  • Enagás, Lead Independent Coordinating Director on the Board of Directors
  • Pharmamar, Member of the Board of Directors[7]
  • Investcorp, Member of the International Advisory Board
  • Anadarko, Member of the International Advisory Board
  • Areva, Member of the Executive Board (2008-2009)[8]

Non-profits[edit]

In 2003, Palacio created together with other prominent European personalities the Medbridge Strategy Center, whose goal is to promote dialogue and mutual understanding between Europe and the Middle-East.

Recognition[edit]

In January 2004 Palacio was listed among the Wall Street Journal’s 75 ‘global opinion leaders’. In October 2001 the same newspaper, under the heading ‘Europe’s Lawyer’, published an extensive feature article on her in its supplement on ‘12 influential players on the world business stage’. Among the awards and decorations she has been bestowed upon, she is the recipient of the 2004 American Jewish Committee Ramer Award for Diplomatic Excellence, which recognizes her role in upholding democracy and the values of open society.

In 2016, Palacio was awarded the Sandra Day O’Connor Justice Prize.[14][15]

Personal life[edit]

In December 2000, Palacio was diagnosed with cancer. She refused to wear a wig or a hat when the chemotherapy made her hair fall out. Her sister, Loyola de Palacio, was a minister in the Spanish government from 1996 to 1998, and a member of the European Commission from 1999 to 2004.

References[edit]

  1. ^ Palacio Vallelersundi Ana International Who's Who. accessed 1 September 2006.
  2. ^ Martin Banks (July 10, 2002), ‘Delighted’ Palacio lands top job and quits as MEP European Voice.
  3. ^ Emma Daly (July 23, 2002), Spain and Morocco Reach Deal To Vacate Uninhabited Islet The New York Times.
  4. ^ El Banco Mundial nombra a Ana Palacio vicepresidenta y responsable jurídica · ELPAÍS.com
  5. ^ http://www.albrightstonebridge.com/team/ana-palacio
  6. ^ "Ana Palacio - Project Syndicate". Project Syndicate. Retrieved 2017-10-18.
  7. ^ Board of Directors Pharmamar.
  8. ^ Ana Palacio joins AREVA Areva, press release of May 13, 2008.
  9. ^ Scientific Council Elcano Royal Institute.
  10. ^ Members European Council on Foreign Relations.
  11. ^ Task Force on Cooperation in Greater Europe European Leadership Network (ELN).
  12. ^ Transatlantic Council on Migration Migration Policy Institute (MPI).
  13. ^ Advisory Group New Pact for Europe.
  14. ^ Board of Directors Pharmamar.
  15. ^ Sandra Day O’Connor Justice Prize Official Website.

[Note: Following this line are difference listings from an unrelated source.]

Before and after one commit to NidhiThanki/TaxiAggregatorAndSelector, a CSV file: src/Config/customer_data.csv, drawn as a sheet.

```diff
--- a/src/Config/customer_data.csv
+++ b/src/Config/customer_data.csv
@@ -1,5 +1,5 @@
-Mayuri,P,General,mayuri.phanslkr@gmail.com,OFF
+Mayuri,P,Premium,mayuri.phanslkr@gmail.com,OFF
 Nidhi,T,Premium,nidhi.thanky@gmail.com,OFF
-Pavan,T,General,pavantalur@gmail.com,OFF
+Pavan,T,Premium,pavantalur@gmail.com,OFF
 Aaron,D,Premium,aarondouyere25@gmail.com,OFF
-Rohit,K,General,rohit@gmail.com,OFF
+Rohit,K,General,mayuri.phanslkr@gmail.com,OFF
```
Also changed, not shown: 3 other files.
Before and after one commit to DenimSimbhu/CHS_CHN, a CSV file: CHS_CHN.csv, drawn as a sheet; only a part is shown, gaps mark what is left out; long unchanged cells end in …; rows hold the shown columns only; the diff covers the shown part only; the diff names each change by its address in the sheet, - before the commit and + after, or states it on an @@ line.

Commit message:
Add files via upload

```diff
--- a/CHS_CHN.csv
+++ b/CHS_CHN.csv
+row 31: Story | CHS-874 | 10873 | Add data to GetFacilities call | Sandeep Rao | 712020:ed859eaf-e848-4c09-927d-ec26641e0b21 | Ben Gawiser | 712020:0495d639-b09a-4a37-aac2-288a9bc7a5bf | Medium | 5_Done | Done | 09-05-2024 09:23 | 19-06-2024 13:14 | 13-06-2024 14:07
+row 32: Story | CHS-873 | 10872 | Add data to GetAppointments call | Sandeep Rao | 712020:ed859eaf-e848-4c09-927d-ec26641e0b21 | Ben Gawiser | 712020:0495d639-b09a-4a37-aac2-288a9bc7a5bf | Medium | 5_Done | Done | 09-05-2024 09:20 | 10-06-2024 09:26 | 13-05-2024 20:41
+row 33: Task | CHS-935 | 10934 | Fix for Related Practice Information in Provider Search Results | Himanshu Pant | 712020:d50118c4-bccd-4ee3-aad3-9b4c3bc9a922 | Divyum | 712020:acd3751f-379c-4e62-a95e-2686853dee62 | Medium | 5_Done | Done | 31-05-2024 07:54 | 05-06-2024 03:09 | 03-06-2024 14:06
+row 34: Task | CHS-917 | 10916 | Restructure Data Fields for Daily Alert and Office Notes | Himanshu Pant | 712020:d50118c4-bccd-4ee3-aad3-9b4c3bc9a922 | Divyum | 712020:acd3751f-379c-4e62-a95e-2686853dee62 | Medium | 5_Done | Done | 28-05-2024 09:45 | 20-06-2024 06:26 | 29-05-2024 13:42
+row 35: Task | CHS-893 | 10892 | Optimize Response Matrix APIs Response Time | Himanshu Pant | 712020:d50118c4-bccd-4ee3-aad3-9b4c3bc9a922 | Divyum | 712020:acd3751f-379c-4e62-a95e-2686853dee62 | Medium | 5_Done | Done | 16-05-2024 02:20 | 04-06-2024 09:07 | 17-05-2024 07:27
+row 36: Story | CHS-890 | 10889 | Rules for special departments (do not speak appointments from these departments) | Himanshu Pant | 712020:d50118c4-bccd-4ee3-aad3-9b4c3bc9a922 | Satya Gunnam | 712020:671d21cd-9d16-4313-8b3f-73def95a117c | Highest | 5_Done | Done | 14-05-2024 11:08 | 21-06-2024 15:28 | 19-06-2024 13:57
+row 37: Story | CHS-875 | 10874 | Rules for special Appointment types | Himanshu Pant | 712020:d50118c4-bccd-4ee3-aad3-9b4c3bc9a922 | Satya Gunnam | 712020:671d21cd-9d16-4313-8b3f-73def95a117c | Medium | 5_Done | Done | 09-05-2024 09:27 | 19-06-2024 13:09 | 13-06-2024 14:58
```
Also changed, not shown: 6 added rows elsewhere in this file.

External links[edit]

Political offices
Preceded by
Josep Piqué
Minister of Foreign Affairs
9 July 2002 –17 April 2004
Succeeded by
Miguel Ángel Moratinos
as Minister of Foreign Affairs and Cooperation